“That stigma was huge,” Patrick Caserta said. “It makes you feel alone, it makes you feel not wanted, you don’t fit in.”
His parents fought for the law and it was implemented by the Pentagon earlier this year.
“Now, service members can’t be refused for asking and getting help, no matter what type of help it is,” Teri Caserta said.
Kayla Fallon-Arestivo runs Trails of Purpose, a non-profit dedicated to mental health counseling for active duty and veterans, using a pastoral setting in Chesapeake with more than two dozen animals.
She has looked into the eyes of troubled service members, who until now, did not feel empowered.

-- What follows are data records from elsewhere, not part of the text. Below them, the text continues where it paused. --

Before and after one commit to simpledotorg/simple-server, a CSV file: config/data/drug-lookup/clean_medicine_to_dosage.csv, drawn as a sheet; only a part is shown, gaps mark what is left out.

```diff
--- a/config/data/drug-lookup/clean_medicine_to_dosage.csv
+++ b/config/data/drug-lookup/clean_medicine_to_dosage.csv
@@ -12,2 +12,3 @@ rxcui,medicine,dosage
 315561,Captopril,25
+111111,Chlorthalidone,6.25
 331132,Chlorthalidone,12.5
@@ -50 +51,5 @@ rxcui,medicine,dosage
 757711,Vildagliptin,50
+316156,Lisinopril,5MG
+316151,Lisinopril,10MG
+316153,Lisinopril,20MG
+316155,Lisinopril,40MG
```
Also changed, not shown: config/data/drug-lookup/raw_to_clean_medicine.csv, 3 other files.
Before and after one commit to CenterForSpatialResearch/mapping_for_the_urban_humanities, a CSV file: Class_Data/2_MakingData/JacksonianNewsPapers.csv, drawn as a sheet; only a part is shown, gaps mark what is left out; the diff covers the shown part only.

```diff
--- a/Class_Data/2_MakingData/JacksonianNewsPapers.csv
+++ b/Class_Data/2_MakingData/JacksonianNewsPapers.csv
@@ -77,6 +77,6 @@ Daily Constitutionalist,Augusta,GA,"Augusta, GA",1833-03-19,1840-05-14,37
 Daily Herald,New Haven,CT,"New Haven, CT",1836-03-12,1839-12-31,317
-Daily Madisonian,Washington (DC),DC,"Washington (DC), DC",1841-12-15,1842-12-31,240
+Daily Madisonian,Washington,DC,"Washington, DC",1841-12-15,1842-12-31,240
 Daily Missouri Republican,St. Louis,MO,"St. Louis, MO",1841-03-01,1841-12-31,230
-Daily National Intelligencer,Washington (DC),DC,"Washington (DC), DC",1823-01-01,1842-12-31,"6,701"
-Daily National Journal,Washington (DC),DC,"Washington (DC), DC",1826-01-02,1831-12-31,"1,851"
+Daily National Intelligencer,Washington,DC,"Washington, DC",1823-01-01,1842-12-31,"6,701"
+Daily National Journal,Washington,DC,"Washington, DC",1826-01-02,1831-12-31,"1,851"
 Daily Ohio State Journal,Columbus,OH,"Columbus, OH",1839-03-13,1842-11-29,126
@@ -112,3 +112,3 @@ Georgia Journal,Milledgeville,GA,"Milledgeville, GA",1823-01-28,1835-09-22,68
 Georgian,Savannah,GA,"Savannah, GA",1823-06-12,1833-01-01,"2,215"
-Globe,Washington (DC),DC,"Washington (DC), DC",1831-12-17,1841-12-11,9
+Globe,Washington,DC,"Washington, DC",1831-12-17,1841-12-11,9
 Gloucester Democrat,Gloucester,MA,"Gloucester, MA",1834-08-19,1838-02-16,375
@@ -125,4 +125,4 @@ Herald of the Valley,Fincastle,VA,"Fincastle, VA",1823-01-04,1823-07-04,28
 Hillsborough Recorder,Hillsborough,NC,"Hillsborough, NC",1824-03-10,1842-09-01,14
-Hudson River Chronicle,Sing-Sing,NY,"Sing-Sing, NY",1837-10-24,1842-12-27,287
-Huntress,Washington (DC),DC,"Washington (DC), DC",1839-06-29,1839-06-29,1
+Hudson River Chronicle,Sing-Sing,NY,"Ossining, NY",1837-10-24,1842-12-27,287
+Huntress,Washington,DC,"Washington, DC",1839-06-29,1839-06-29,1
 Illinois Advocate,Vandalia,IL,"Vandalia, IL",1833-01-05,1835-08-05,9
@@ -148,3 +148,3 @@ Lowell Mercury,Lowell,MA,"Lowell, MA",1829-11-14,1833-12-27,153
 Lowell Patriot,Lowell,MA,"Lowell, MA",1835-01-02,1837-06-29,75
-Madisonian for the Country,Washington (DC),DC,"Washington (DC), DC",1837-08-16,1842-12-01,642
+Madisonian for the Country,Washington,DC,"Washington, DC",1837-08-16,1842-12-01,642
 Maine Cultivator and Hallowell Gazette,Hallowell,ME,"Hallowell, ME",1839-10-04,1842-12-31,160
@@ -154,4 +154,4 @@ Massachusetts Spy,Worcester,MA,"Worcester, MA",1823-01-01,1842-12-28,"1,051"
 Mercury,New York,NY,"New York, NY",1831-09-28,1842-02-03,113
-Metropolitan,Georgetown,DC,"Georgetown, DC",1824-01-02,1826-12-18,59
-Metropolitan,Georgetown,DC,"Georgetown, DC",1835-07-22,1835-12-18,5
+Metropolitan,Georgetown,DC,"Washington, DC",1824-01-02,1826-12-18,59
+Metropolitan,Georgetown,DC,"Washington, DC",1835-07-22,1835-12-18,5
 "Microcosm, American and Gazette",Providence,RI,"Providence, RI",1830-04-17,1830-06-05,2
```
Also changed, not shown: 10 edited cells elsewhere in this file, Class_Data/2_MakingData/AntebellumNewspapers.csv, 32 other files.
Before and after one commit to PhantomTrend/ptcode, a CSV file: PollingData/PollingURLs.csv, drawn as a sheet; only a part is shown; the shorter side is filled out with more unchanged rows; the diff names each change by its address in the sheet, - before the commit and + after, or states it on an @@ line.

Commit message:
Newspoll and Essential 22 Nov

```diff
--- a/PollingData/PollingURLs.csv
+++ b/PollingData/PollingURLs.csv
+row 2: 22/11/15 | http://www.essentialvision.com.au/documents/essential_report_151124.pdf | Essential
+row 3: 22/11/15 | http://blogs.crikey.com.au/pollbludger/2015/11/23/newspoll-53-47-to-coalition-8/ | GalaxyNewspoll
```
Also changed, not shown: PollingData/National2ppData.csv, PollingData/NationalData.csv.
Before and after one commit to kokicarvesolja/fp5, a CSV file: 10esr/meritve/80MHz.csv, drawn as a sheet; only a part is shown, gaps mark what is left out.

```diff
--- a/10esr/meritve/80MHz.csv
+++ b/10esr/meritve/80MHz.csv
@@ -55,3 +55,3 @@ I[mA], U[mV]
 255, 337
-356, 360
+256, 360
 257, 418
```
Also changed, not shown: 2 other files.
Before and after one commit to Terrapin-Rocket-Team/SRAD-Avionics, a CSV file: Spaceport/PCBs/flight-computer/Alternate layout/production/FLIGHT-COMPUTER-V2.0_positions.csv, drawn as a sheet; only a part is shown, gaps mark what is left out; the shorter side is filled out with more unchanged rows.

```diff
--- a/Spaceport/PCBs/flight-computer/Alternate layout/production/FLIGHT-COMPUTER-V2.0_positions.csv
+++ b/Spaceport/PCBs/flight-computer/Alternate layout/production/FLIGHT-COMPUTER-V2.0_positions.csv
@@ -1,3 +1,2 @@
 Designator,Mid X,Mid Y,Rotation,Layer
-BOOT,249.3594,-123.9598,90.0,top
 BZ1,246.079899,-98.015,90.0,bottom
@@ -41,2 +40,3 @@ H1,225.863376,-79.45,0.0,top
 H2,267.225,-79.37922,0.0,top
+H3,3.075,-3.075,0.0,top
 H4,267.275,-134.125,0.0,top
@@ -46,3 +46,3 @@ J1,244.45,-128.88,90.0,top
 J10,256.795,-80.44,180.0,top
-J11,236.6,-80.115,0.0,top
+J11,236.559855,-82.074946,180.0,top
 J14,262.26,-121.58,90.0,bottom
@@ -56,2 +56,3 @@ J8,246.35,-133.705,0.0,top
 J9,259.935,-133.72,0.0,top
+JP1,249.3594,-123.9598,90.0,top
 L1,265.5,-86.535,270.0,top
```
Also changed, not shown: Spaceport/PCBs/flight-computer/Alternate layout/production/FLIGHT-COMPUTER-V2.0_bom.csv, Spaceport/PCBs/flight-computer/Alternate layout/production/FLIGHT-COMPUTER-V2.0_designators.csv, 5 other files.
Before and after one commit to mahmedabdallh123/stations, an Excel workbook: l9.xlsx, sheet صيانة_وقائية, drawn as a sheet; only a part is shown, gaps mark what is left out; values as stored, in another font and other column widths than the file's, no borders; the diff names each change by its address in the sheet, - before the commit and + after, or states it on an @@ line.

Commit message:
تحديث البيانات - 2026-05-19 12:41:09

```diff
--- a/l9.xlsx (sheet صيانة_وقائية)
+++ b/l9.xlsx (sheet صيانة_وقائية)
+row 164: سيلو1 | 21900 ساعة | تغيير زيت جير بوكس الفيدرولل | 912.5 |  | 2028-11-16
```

“I don’t think a lot of people right now within the military are used to advocating for their own mental health,” Fallon-Arestivo said. “In fact I know that they’re not.”
She has seen the difficulty and the blowback those members experience, when the stress of their military and personal lives begins to cross lines.
“Some of the direct feedback that we get live-time is that they’re afraid of retaliation,” she said. They’re afraid of speaking up. They feel guilt or shame if they do, because they should be able to just muscle through it and deal with it.”
For the Brandon Act to have lasting effect and carry over to veterans, Fallon-Arestivo said positivity and momentum are key, and now is no time for the naysayers.
“So I’m curious to see how the different generations do trend with the Brandon Act implemented.”
With easier access and more confidentiality surrounding mental health resources comes the promise of brighter days.
“Implementation of the Brandon Act is definitely a step that gets us to the lessening of the mental health crisis within veterans,” Fallon-Arestivo said. “The prediction is that there would be a lessening in addiction, unhealthy coping behaviors and homelessness.”
Brandon’s parents get constant contact from military families in crisis, but they’re starting to get more hopeful messages that the Brandon Act is now part of their arsenal of mental health resources.
“Service members are using the Brandon Act and they are getting the help that they need, and that is what we have wanted since day one,” Teri Caserta said. “Brandon’s legacy will live on forever, and I’m very proud of that.”